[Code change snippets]

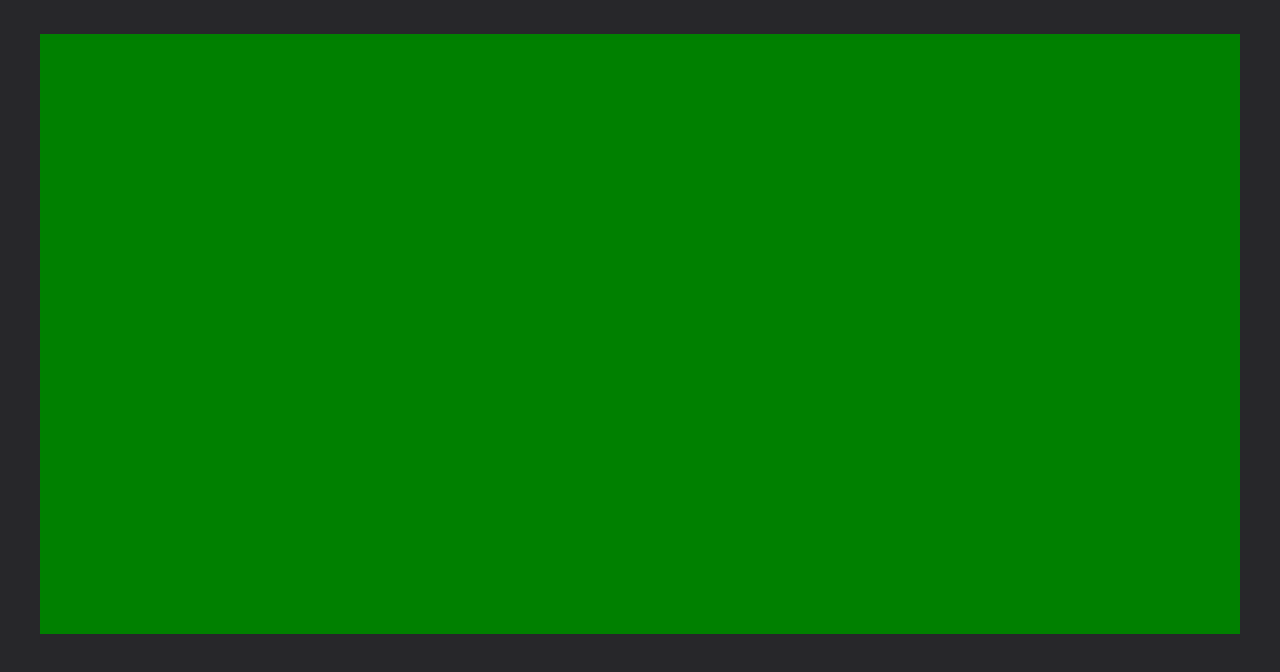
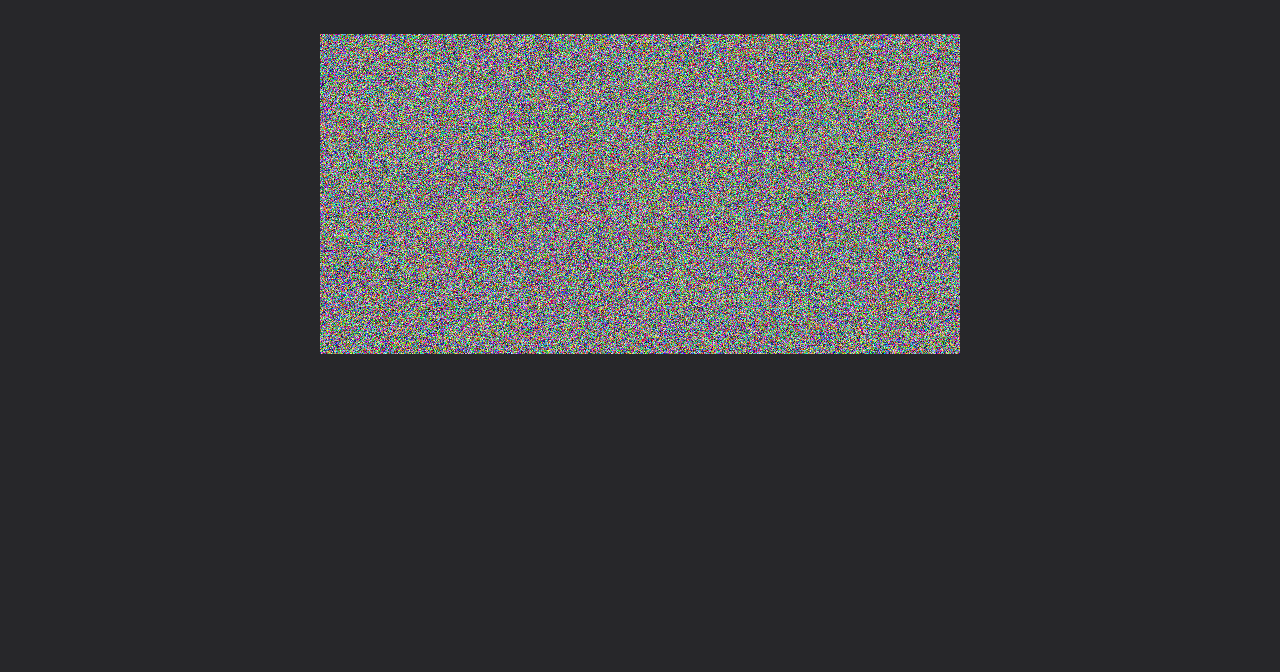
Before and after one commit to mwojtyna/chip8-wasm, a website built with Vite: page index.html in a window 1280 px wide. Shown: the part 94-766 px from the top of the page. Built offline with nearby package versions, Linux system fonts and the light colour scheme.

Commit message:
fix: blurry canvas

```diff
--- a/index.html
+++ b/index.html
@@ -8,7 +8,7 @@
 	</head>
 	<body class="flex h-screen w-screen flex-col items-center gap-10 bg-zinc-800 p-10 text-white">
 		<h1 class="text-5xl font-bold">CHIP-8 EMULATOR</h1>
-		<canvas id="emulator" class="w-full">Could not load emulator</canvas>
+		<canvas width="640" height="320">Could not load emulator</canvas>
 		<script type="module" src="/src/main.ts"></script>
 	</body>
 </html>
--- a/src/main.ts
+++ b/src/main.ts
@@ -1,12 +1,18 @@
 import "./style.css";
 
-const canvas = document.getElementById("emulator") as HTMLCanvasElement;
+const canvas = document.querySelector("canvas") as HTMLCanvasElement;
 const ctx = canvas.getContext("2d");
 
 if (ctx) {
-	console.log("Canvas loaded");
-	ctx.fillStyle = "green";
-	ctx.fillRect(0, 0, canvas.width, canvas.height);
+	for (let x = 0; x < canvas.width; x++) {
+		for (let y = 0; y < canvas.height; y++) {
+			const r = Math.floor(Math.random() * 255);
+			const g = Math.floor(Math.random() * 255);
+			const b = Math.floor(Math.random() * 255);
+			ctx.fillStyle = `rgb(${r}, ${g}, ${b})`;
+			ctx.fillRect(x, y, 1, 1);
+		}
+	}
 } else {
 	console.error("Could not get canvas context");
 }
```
==
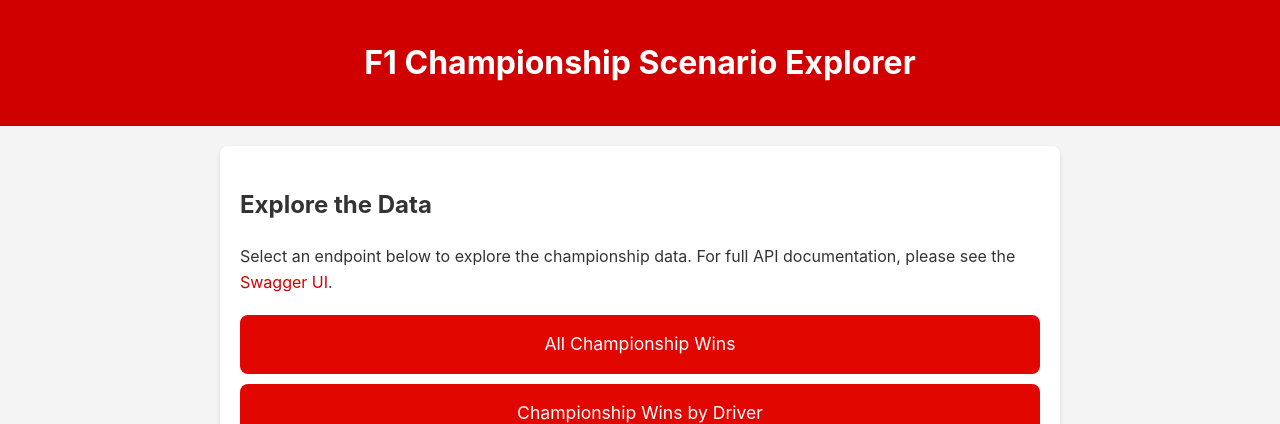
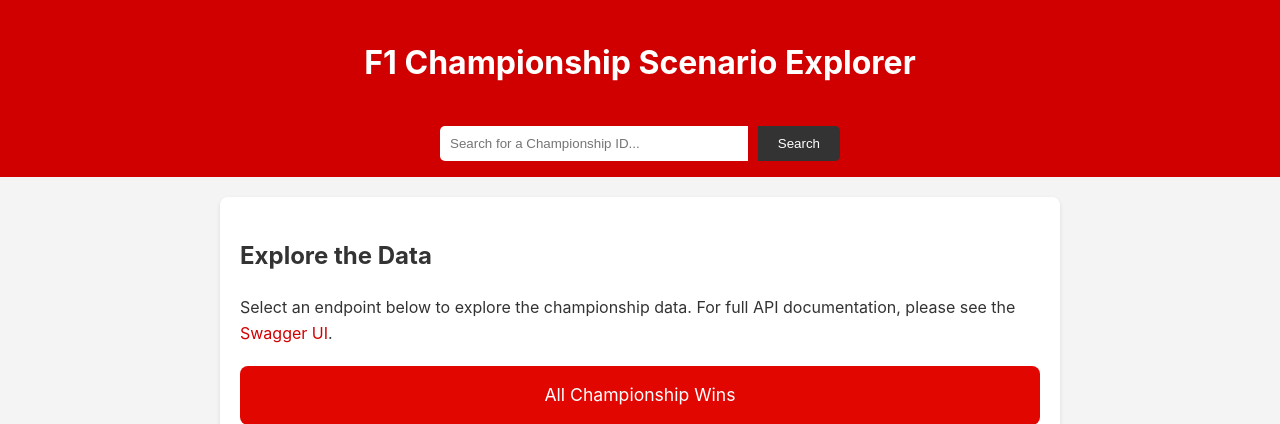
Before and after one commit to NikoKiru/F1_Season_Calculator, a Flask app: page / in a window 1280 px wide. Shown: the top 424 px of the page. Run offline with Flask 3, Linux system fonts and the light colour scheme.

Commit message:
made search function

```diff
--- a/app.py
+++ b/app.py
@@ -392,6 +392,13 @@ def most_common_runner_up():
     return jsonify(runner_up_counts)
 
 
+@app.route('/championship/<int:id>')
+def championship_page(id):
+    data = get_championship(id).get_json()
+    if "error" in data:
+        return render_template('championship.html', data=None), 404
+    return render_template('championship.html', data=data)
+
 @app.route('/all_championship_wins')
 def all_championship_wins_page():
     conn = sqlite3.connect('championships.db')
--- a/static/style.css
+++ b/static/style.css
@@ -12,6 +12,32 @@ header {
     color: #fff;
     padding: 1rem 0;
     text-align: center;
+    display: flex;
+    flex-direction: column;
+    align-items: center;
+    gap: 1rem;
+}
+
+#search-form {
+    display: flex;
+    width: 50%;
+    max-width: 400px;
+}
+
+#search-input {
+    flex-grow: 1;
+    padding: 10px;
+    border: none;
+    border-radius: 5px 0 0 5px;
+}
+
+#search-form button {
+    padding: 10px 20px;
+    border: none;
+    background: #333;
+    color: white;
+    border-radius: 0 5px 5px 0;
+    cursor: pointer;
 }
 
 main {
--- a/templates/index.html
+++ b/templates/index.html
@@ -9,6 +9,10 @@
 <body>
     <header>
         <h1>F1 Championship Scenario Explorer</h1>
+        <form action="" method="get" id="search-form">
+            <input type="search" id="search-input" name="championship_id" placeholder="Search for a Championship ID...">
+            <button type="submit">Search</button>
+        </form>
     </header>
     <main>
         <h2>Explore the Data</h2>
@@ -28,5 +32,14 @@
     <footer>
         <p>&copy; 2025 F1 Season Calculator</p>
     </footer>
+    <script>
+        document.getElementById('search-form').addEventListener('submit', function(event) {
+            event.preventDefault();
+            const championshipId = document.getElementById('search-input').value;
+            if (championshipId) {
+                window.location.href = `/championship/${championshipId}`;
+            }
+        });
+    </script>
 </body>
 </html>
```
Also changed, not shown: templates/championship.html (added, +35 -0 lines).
==
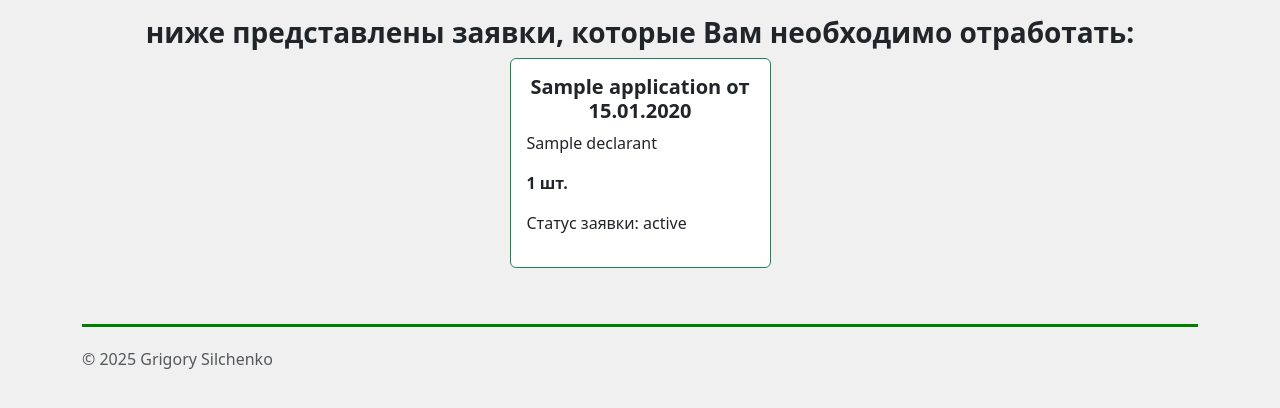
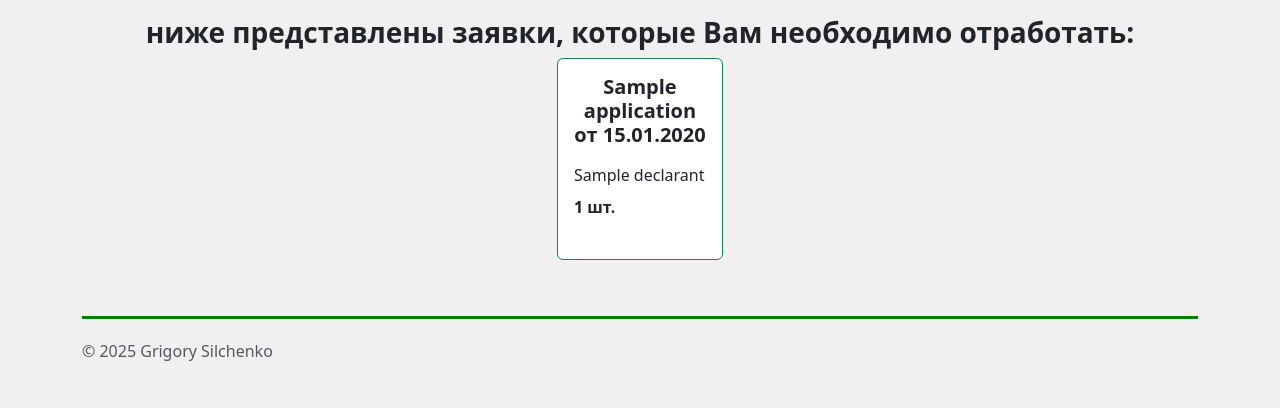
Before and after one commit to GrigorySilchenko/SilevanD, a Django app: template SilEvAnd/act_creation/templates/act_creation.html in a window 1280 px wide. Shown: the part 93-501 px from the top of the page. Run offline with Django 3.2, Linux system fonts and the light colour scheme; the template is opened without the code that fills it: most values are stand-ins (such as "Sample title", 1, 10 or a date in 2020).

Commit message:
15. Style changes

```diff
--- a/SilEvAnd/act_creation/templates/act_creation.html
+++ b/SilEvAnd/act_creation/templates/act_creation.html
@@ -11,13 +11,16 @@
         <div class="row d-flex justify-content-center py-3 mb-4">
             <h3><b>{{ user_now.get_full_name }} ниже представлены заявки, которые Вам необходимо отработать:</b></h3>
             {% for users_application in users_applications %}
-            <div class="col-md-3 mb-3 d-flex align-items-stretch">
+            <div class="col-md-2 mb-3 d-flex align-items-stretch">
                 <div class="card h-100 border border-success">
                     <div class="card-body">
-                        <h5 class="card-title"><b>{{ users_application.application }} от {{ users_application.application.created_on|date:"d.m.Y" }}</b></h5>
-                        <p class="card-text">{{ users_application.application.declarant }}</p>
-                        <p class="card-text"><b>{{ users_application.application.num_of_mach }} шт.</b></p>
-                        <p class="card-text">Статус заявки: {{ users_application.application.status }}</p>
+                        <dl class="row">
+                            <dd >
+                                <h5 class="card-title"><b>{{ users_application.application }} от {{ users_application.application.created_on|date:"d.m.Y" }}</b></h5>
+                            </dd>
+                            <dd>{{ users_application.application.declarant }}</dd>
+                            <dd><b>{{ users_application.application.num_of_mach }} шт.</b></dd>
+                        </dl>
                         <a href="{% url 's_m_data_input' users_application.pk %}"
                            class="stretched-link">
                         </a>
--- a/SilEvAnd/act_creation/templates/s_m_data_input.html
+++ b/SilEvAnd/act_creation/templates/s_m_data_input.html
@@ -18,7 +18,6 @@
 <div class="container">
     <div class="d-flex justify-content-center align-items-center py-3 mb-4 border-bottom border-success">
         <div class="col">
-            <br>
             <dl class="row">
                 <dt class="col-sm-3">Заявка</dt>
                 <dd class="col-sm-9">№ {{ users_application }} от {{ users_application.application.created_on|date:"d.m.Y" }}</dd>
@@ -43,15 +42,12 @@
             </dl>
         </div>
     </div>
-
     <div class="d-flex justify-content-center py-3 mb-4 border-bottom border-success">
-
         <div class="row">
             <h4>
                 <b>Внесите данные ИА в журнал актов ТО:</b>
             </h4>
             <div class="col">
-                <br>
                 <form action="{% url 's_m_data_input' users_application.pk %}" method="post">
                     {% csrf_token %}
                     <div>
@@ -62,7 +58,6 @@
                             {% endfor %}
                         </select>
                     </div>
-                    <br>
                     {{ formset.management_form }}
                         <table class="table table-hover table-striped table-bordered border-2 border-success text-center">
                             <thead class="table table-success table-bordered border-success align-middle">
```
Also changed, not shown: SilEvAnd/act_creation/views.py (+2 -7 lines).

Assigned task
Your response should contain each line of the entries above that holds the string "changed".

The completed task
Also changed, not shown: templates/championship.html (added, +35 -0 lines).
Also changed, not shown: SilEvAnd/act_creation/views.py (+2 -7 lines).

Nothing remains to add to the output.